Colorado Springs Craft Week, organized in large part by Aly Hartwig of Pikes Peak Brewing, is a serious effort to unite all of the craft businesses in the Springs to realize such a goal. While the companies themselves are focused on serving the community, the industry as a whole in the city is on the brink of really making a name for itself as larger efforts are looking to improve the way in which the city itself operates. Last but not least is my hometown of Denver. This city, with a strong entrepreneurial character about it, is home to an incredible number of breweries burgeoning about.
Brewers like Scott Witsoe of Wit’s End bootstrapped everything on their way to success and are now really seeing everything come into greater fruition. Wit’s End, for example, won a bronze at the World Beer Cup. Tim Meyers of Strange brewing has allowed various brewers to take a crack at brewing on his system and test out how they might want to set up their own systems. He is also getting more publicity, as Strange’s Cherry Kriek won a gold at the WBC. With places like TRVE setting a cultural standard for niche markets (its being a metal brewery), the focus on cultural development in the city is setting a standard for every brewery-in-development across the state.
Though this study is nascent, I am hoping to better understand how this fascinating subculture within Colorado is going to change the way in which the state as a whole progresses. Steve Kurowski of the Colorado Brewers Guild told me that he sees Colorado embodying one beer culture, with each of the microbreweries fostering their own unique approach to why they live and breathe beer. I think that he makes a solid point in this thought and I realized that my project really turned into an experiment on what differs among cities in Colorado through the lens of one particular subculture.

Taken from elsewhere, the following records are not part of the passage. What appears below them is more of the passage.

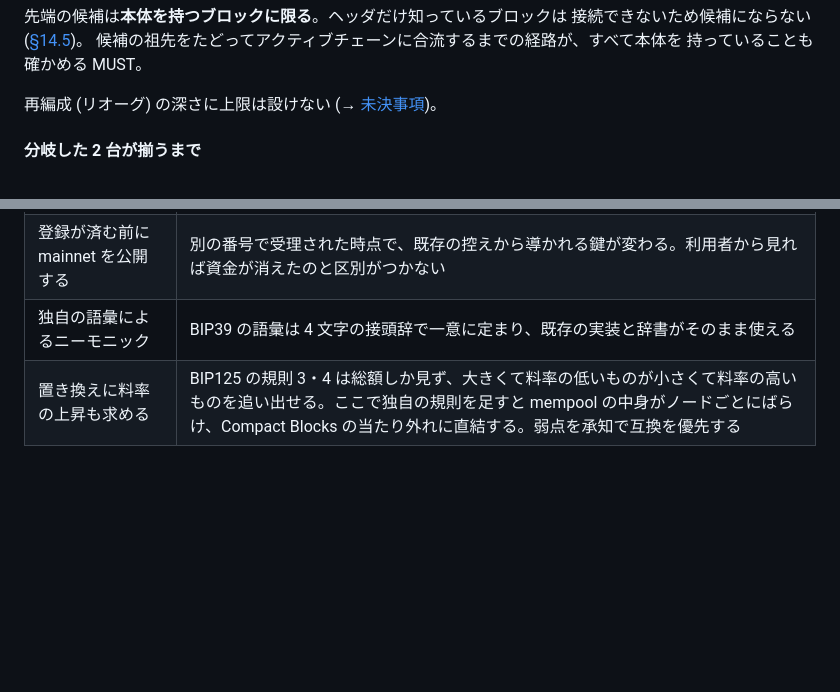
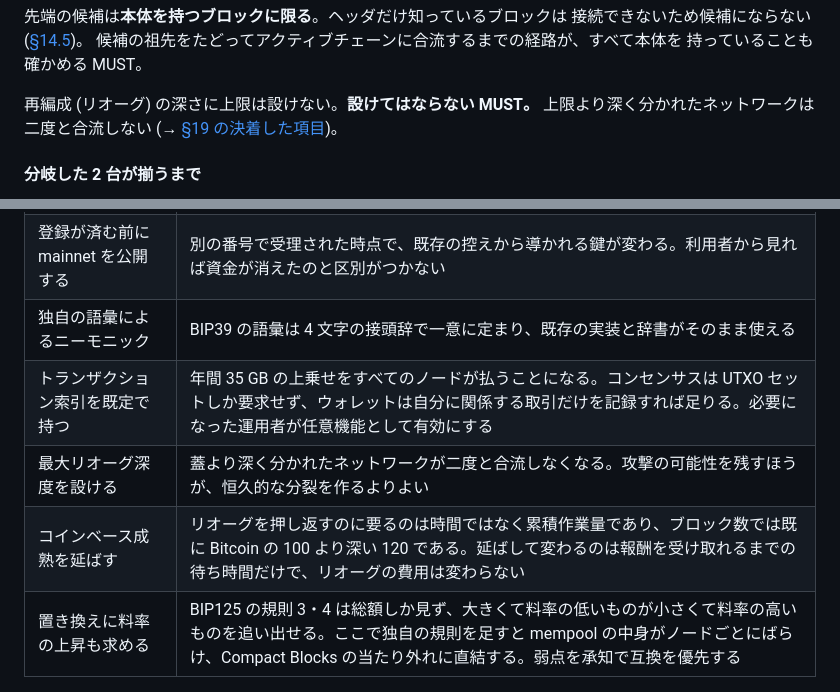
Before and after one commit to Kazuhiro-Tokumoto/Orange, a Markdown page: docs/SPEC.md, 2 parts joined by grey strips. GitHub-like rendering; blank space fills up the shorter version.

```diff
--- a/docs/SPEC.md
+++ b/docs/SPEC.md
@@ -970,7 +975,9 @@ RandomX の light モード検証は 1 ハッシュあたり数ミリ秒を要
 候補の祖先をたどってアクティブチェーンに合流するまでの経路が、すべて本体を
 持っていることも確かめる MUST。
 
-再編成 (リオーグ) の深さに上限は設けない (→ [未決事項](#19-未決事項))。
+再編成 (リオーグ) の深さに上限は設けない。**設けてはならない MUST。**
+上限より深く分かれたネットワークは二度と合流しない
+(→ [§19 の決着した項目](#決着した項目))。
 
 #### 分岐した 2 台が揃うまで
 
@@ -2364,6 +2371,9 @@ version 2 →  スクリプトハッシュ
 | 未知の版数を無効とする | 版数の追加が必ずハードフォークになる。全ノードの同時更新を要求するほうが、3 層で緩和済みの資金喪失より危険である |
 | 登録が済む前に mainnet を公開する | 別の番号で受理された時点で、既存の控えから導かれる鍵が変わる。利用者から見れば資金が消えたのと区別がつかない |
 | 独自の語彙によるニーモニック | BIP39 の語彙は 4 文字の接頭辞で一意に定まり、既存の実装と辞書がそのまま使える |
+| トランザクション索引を既定で持つ | 年間 35 GB の上乗せをすべてのノードが払うことになる。コンセンサスは UTXO セットしか要求せず、ウォレットは自分に関係する取引だけを記録すれば足りる。必要になった運用者が任意機能として有効にする |
+| 最大リオーグ深度を設ける | 蓋より深く分かれたネットワークが二度と合流しなくなる。攻撃の可能性を残すほうが、恒久的な分裂を作るよりよい |
+| コインベース成熟を延ばす | リオーグを押し返すのに要るのは時間ではなく累積作業量であり、ブロック数では既に Bitcoin の 100 より深い 120 である。延ばして変わるのは報酬を受け取れるまでの待ち時間だけで、リオーグの費用は変わらない |
 | 置き換えに料率の上昇も求める | BIP125 の規則 3・4 は総額しか見ず、大きくて料率の低いものが小さくて料率の高いものを追い出せる。ここで独自の規則を足すと mempool の中身がノードごとにばらけ、Compact Blocks の当たり外れに直結する。弱点を承知で互換を優先する |
 
 ---
```
Also changed, not shown: other parts of docs/SPEC.md (+62 -17 lines).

I have to give a huge thanks to everyone who helped out in the realization of this project, including Focus on the Beer and Denver off the Wagon for publishing writing as well as directing me to some of the most passionate people that I have ever met. Colorado College’s Venture Grant program helped fund my travels that totaled over 1500 miles and included countless hours of conversation.
While I did not mention nearly as many breweries as I could have in this article, if you would like to hear more about my trip around the state, talk about some of your perspectives, and explore what’s next, please join Tyler Hill (barista, preacher, and poet) and I at two different presentations in Colorado Springs as a part of Craft Week. We will be leading discussions on coffee, beer, and community and its role in developing communities at the Wild Goose on Saturday, 4/26 at 3 PM and Shove Chapel at CC on Tuesday, 4/29 at 3 PM.